Overcrowded Anchorage: Cooperation Necessary

Beyond the breakwater, things get wooly

A request from Sag Harbor Village to the East Hampton Town Trustees to discuss ways to manage an all-but-unregulated seasonal anchorage is an example of how demands on the area’s natural resources and infrastructure have outpaced government control.

What prompted Sag Harbor’s request to the town trustees was the expanding presence of private vessels kept on moorings or anchored for a night or two beyond the village breakwater. At present, the village has jurisdiction only within the breakwater, where moorings are strictly regulated and waste pump-out boats are available. 

Beyond the breakwater, things get wooly. According to a member of the Sag Harbor Waterways Committee, as many as 70 boats at a time might be found off Havens Beach and east toward Barcelona Neck. Some have broken loose in storms and washed up, becoming the village’s problem. Others have been known to illegally discharge sewage. Then there is the question of boaters coming ashore in Sag Harbor for shopping, services, and even to dispose of garbage, adding to an already crowded community in the busy months. “We’re getting the brunt of it,” the village harbormaster said. 

State Assemblyman Fred. W. Thiele Jr., whose other paying job is Sag Harbor Village attorney, recently introduced a bill in the State Legislature that would expand the area under village control from the current 1,500 feet from shore. But 1,500 feet is also the distance that East Hampton Town Trustee jurisdiction extends. This means that a cooperative approach is necessary no matter where a new line might be drawn.

Mr. Thiele is in an odd position, particularly since the bill he sponsored on behalf of the village could be seen as a land-grab attempt against the town trustees, whose interests he is also supposed to represent as a member of the Assembly. To avoid questions of an ethical nature, Mr. Thiele should swiftly seek to have his bill withdrawn. 

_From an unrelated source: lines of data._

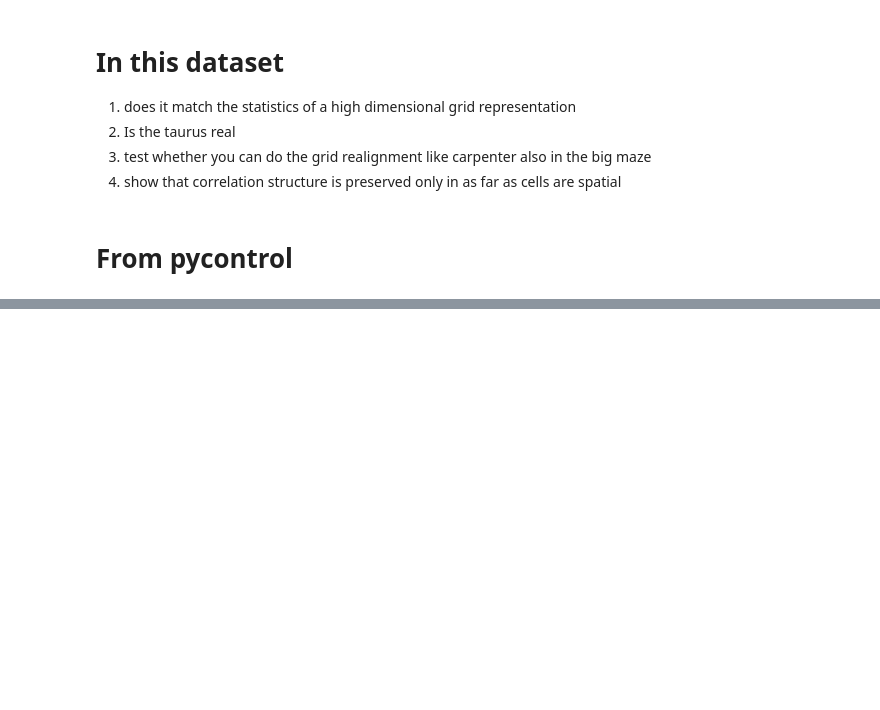
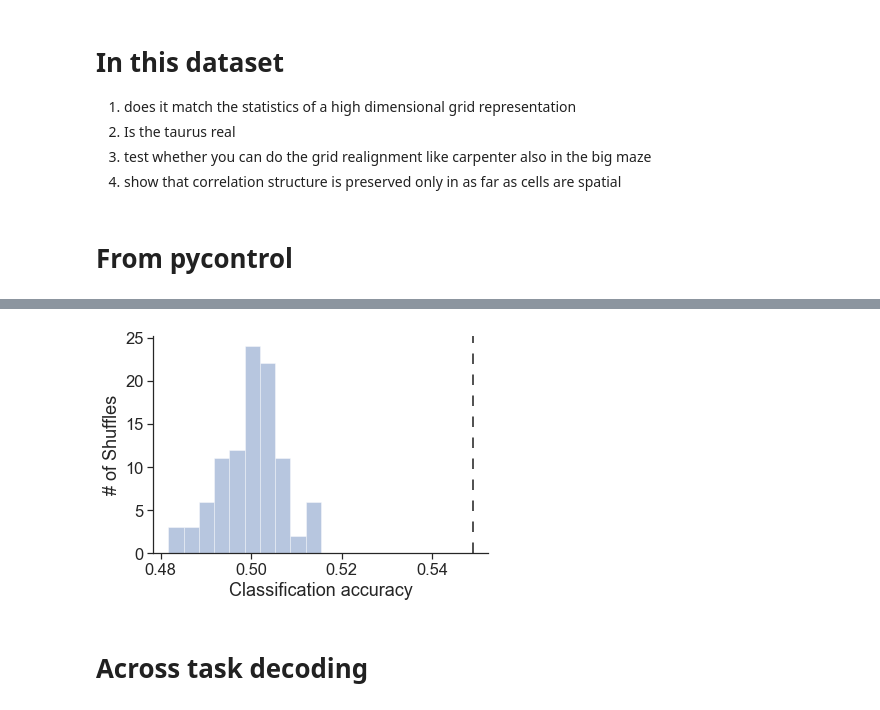
Before and after one commit to yves-weissenberger/ll_ephys, a Jupyter notebook: ephys_notebooks/load_data_between_in_and_outpoke_clean.ipynb, the cells around one changed output, grey strips where cells are left out. Saved outputs shown, nothing was run; the diff lists cells and outputs as text; code cells hidden in the pictures; blank space fills up the shorter version.

```diff
--- a/ephys_notebooks/load_data_between_in_and_outpoke_clean.ipynb
+++ b/ephys_notebooks/load_data_between_in_and_outpoke_clean.ipynb
@@ -952,0 +44,2 @@ cc1_shuff
+# %%
+true_scv = np.mean(get_svm_fit_within_task(frm_task, valid_ix, permutation=False))
@@ -952,0 +54,34 @@ cc1_shuff
+# %%
+all_real = []
+all_permutation = []
+for session_index in range(30):
+    try:
+        session_dataset = load_preprocessed_data(session_index,"/Users/Yves/Documents/spike/")
+        overlapping_ports = get_unique_transitions(session_dataset.seq0, session_dataset.seq1)
+        frm_task1 = session_dataset.firing_rate_maps[:,:,0]
+        frm_task2 = session_dataset.firing_rate_maps[:,:,1]
+#         spatial_map = np.mean(session_dataset.firing_rate_maps,axis=(2,3))
+#         frm_task1 = frm_task1 - spatial_map[:,:,None]
+#         frm_task2 = frm_task2 - spatial_map[:,:,None]
+
+        for frm_task in [frm_task1,frm_task2]:
+            valid_ix = np.where(~np.isnan(np.sum(frm_task,axis=(0,2))))[0]
+            shuffle_svcs = []
+            for _ in range(100):
+                shuffle_svcs.append(np.mean(
+                                            get_svm_fit_within_task(frm_task,
+                                                                    valid_ix,
+                                                                    permutation=True,
+                                                                    leave_out=2)
+                                            )
+                                    )
+
+            true_scv = np.mean(get_svm_fit_within_task(frm_task,
+                                                       valid_ix,
+                                                       permutation=False,
+                                                       leave_out=2)
+                              )
+            all_real.append(true_scv)
+            all_permutation.append(shuffle_svcs)
+    except:
+        print("running session: {} failed".format(session_index))
@@ -952,0 +106,3 @@ cc1_shuff
+# %%
+perm_avg = np.mean(np.array(all_permutation),axis=0)
+true_avg = np.mean(all_real)
@@ -952,0 +133,10 @@ cc1_shuff
+# %%
+seaborn.distplot(perm_avg,kde=0)
+plt.axvline(x=true_avg,color='k',linestyle='--',dashes=(7,7))
+plt.xlabel("Classification accuracy")
+plt.ylabel("# of Shuffles")
+seaborn.despine()
+# %% [output]
+[figure, added]
+# %% [markdown]
+# Across task decoding
```
Also changed, not shown: parts of 122 cells of this notebook, 7 other files.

Meanwhile, Sag Harbor officials and the town trustees are continuing to talk. This is good. The waters beyond the breakwater cannot continue to be a no-man’s land, regardless of which local government asserts authority in the end.